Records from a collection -

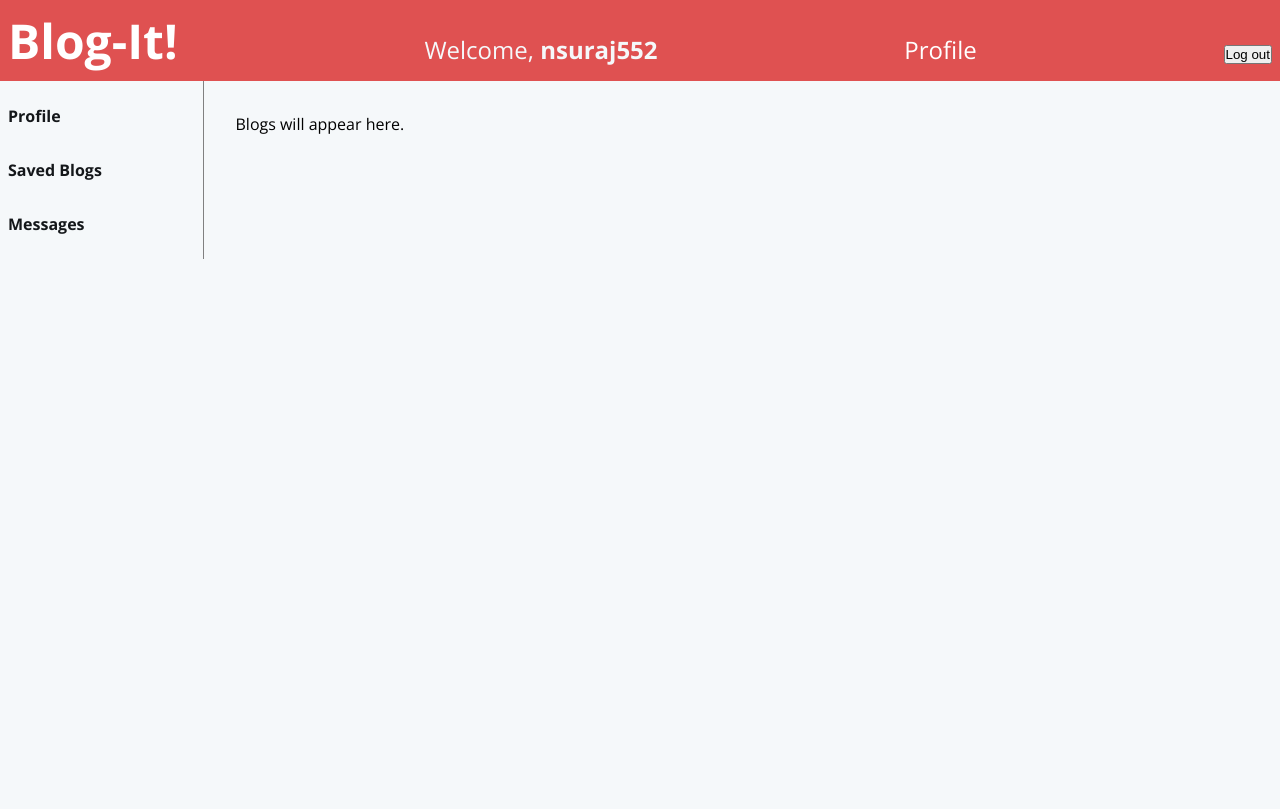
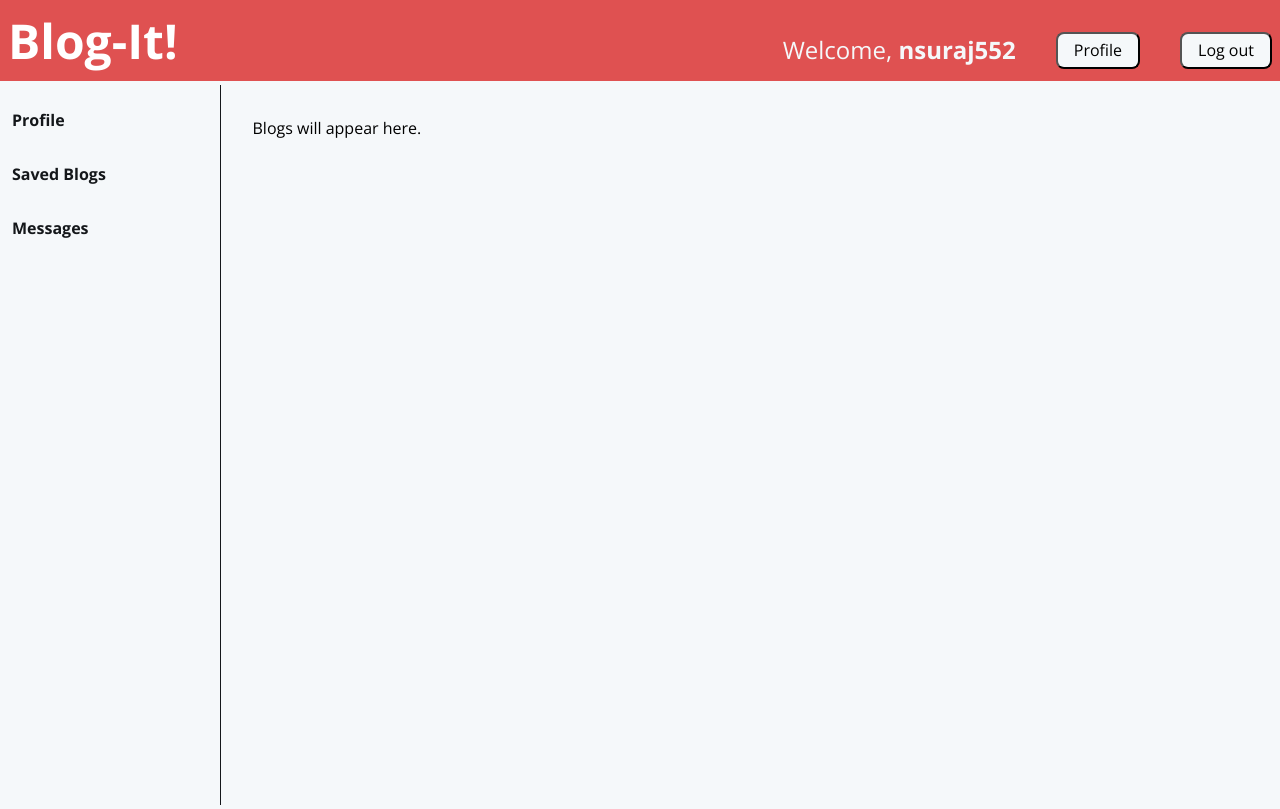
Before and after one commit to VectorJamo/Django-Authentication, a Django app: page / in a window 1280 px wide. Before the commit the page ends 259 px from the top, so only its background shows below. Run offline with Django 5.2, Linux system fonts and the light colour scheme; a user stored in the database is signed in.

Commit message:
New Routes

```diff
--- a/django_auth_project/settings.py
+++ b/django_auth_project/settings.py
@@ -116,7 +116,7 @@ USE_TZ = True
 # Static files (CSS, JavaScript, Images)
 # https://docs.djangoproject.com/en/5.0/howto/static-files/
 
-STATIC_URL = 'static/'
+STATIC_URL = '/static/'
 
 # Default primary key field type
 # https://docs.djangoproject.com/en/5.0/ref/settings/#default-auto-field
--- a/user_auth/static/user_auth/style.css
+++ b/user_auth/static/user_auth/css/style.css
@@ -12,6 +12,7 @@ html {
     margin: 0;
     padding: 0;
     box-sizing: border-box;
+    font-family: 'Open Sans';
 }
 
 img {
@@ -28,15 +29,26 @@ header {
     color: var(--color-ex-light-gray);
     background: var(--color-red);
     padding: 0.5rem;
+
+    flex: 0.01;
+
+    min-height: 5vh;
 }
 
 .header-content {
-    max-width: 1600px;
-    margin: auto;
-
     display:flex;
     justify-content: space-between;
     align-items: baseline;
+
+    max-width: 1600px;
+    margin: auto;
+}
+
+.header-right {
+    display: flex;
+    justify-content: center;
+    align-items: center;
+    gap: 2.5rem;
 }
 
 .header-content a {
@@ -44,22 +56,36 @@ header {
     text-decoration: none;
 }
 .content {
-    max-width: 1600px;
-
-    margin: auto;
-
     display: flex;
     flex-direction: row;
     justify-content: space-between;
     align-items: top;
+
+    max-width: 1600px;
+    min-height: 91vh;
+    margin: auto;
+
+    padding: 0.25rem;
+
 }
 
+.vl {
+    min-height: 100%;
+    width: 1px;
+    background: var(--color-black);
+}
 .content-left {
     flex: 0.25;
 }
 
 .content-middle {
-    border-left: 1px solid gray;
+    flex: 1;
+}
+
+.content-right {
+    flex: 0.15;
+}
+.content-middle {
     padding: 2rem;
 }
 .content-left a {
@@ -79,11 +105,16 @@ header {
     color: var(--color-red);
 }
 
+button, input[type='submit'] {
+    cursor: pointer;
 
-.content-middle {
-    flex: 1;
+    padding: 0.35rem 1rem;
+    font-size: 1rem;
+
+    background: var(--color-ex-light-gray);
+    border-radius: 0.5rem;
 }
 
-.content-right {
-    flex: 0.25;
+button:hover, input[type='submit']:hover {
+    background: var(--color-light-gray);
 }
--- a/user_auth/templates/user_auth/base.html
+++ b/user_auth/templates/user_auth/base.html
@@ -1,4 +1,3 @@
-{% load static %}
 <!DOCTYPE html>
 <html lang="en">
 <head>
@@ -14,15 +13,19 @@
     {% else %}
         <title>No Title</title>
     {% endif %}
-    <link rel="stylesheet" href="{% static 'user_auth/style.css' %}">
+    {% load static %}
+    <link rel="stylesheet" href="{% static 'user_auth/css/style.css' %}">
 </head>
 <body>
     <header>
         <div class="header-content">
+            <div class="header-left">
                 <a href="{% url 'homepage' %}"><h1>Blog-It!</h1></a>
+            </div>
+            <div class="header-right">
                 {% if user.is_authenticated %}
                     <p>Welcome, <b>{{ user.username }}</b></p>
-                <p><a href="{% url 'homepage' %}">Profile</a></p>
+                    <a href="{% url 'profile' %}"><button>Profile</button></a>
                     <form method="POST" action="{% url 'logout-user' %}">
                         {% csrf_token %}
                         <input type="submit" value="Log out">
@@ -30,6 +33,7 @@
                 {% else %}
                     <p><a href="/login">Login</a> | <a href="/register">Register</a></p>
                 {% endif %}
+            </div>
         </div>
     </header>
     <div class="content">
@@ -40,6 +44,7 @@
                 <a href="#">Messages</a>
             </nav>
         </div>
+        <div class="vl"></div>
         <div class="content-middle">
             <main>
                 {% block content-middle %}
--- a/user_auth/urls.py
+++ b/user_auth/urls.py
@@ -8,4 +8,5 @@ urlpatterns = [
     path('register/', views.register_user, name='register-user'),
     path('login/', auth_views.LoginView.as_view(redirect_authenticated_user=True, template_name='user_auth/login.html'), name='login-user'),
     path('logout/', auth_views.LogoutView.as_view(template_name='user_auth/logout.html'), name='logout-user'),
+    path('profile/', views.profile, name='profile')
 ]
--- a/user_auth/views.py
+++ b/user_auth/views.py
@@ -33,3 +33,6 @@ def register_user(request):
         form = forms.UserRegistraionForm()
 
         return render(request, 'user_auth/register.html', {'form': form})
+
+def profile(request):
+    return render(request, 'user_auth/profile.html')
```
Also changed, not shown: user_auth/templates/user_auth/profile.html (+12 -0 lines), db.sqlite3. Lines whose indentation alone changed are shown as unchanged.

WORK ITEM - The answer is every line in the data where the word "padding" appears.

ANSWER SPACE -
     padding: 0;
     padding: 0.5rem;
+    padding: 0.25rem;
     padding: 2rem;
+    padding: 0.35rem 1rem;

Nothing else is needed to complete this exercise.